“This is whiskey going straight back to its roots,” said Neyah White, West Coast brand ambassador for Suntory Yamazaki, a Japanese single-malt whiskey. “I look at it the same way as [unaged] cachaça [and] rhum agricole, and pisco is brandy that still tastes like grapes. It’s a whole terroir-driven kind of spirit.”
In his previous position as the bar manager for Nopa restaurant in San Francisco, White worked with several types of white dog. One of the drinks he created was the White Manhattan, which is made with white whiskey, Benedictine, white vermouth and orange bitters.
“The drink is closer to a martini than anything else; the name is definitely misleading,” White said.
He added that white dogs tend to work well with old cocktail recipes. He likes to use white dogs in classic sours because young spirits, with their hotter and bolder alcohol profile, work well with fruity citrus beverages and spirit-forward cocktails.
Derek Brown, owner of The Columbia Room and Le Passage in Washington, D.C., agrees that white dogs and classic cocktails work well together, but cautioned, “It’s important to start off with the knowledge that they won’t produce the same results.”
For example, when using white dog in a whiskey sour, Brown uses less of the spirit than the classic ratio because of its roughness. With lemon juice, simple syrup, egg whites and a few drops of Peychaud’s bitters on the egg white foam, the drink has a different aromatic quality than the usual aged whiskey version.

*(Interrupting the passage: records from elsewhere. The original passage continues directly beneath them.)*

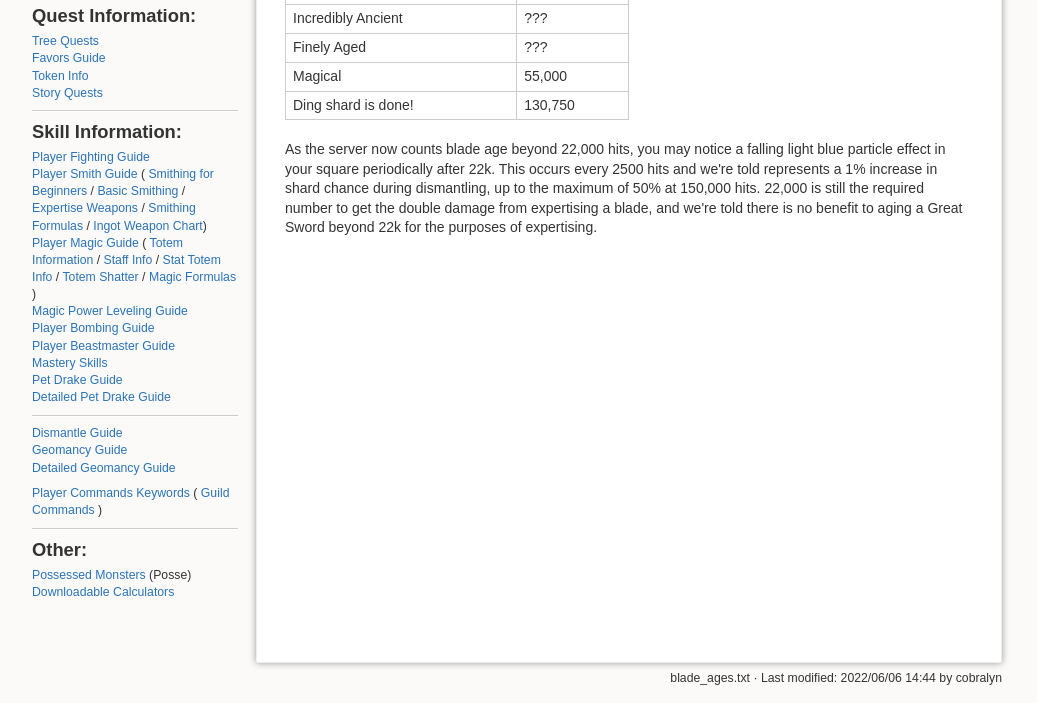
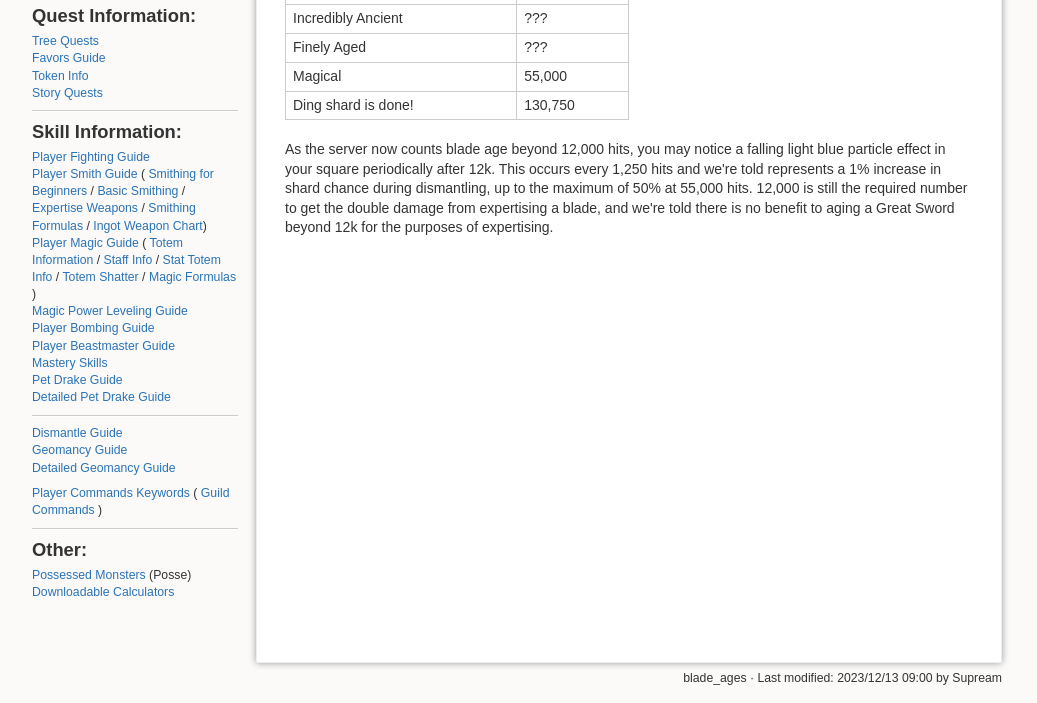
Before and after one commit to Supream3/Supream3.github.io, a plain HTML site: page dokuwiki/bage.html in a window 1280 px wide. Shown: the part 933-1636 px from the top of the page, without its empty margins (123-1160 px from the left). Drawn offline with Linux system fonts and the light colour scheme; a script that the page names is missing; files whose address does not match are found by name.

Commit message:
Update bage.html

```diff
--- a/dokuwiki/bage.html
+++ b/dokuwiki/bage.html
@@ -262,7 +262,7 @@ Weapon Aging
 <p>
 Each time a sword hits any monster its age increases by one point - you
 can check the swords current age by viewing its details in your
-inventory. Once this figure reaches the maximum age (22,000) then it's
+inventory. Once this figure reaches the maximum age (12,000) then it's
 officially fully aged.
 </p>
 
@@ -337,19 +337,19 @@ When you look at your swords details the display will give your swords age a nam
 </tbody></table></div>
 
 <p>
-As the server now counts blade age beyond 22,000 hits, you may notice a
+As the server now counts blade age beyond 12,000 hits, you may notice a
 falling light blue particle effect in your square periodically after
-22k. This occurs every 2500 hits and we're told represents a 1% increase
- in shard chance during dismantling, up to the maximum of 50% at 150,000
- hits. 22,000 is still the required number to get the double damage from
+12k. This occurs every 1,250 hits and we're told represents a 1% increase
+ in shard chance during dismantling, up to the maximum of 50% at 55,000
+ hits. 12,000 is still the required number to get the double damage from
  expertising a blade, and we're told there is no benefit to aging a
-Great Sword beyond 22k for the purposes of expertising.
+Great Sword beyond 12k for the purposes of expertising.
 </p>
 
                     <!-- wikipage stop -->
                                     </div>
 
-                <div class="docInfo"><bdi>blade_ages.txt</bdi> · Last modified: 2022/06/06 14:44 by <bdi>cobralyn</bdi></div>
+                <div class="docInfo"><bdi>blade_ages</bdi> · Last modified: 2023/12/13 09:00 by <bdi>Supream</bdi></div>
 
                             </div></div><!-- /content -->
 
```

White dogs can also cross the line between aged brown and white spirits, especially in drinks that call for gin or vodka as a base ingredient. Brown found white dog can replace genever, the predecessor to gin, in certain recipes.
“Even though people wouldn’t think of connecting gin and whiskey, in terms of the texture and the spirit itself, I connect those two.”
“Whiskey is such a diverse category,” Brown added. “There’s certainly a lot of different ones coming out that range in the proof and in terms of the grain or mash they use in it, so all of that will affect the product. Not all white dogs are equal.”
At Prime Meats, Boelte swaps out gin in the classic The Last Word cocktail for his The Good Word, shaking a mostly wheat-based white whiskey from boutique distiller Death’s Door with yellow chartreuse, lemon juice and maraschino liqueur. The result is a drink that is so popular it survived five menu changes.
“I actually did take it off the menu at one point, and a few people that constantly drink that drink threw a fit.” Boelte also experimented with using white dog in classic cocktail styles that span a wide variety of spirit categories like a lemon Crusta, a Bloody Mary using green tomatoes and celery bitters, and in a julep, which Boelte described as “a kind of old-school Georgia julep.”
He also found that white dog works in dessert cocktails with heavy Madeiras and Ports. Its versatility stems from white dog’s transformative effect in drinks.
“There are times when I’m using a rye in a drink and rather than cutting down alcohol … if I split that and do one and a half ounces of rye whiskey and a half ounce of white dog, it makes a really cool thing happen where it adds extra viscosity to the mouth feel and a certain creaminess.”
A little bit will go a long way, and knowing what you’re working with is important in getting the most out of white dog. Boelte pours it with caution.
“Go by classic guidelines with sours, fixes, daisies. It’s really that balance you want in the end,” Boelte said. “It’s not a neutral spirit per se. Working with that and another spirit and the rest of your ingredients in your cocktail really works when you take a delicate approach to it.”
Contact Sonya Moore at [email protected].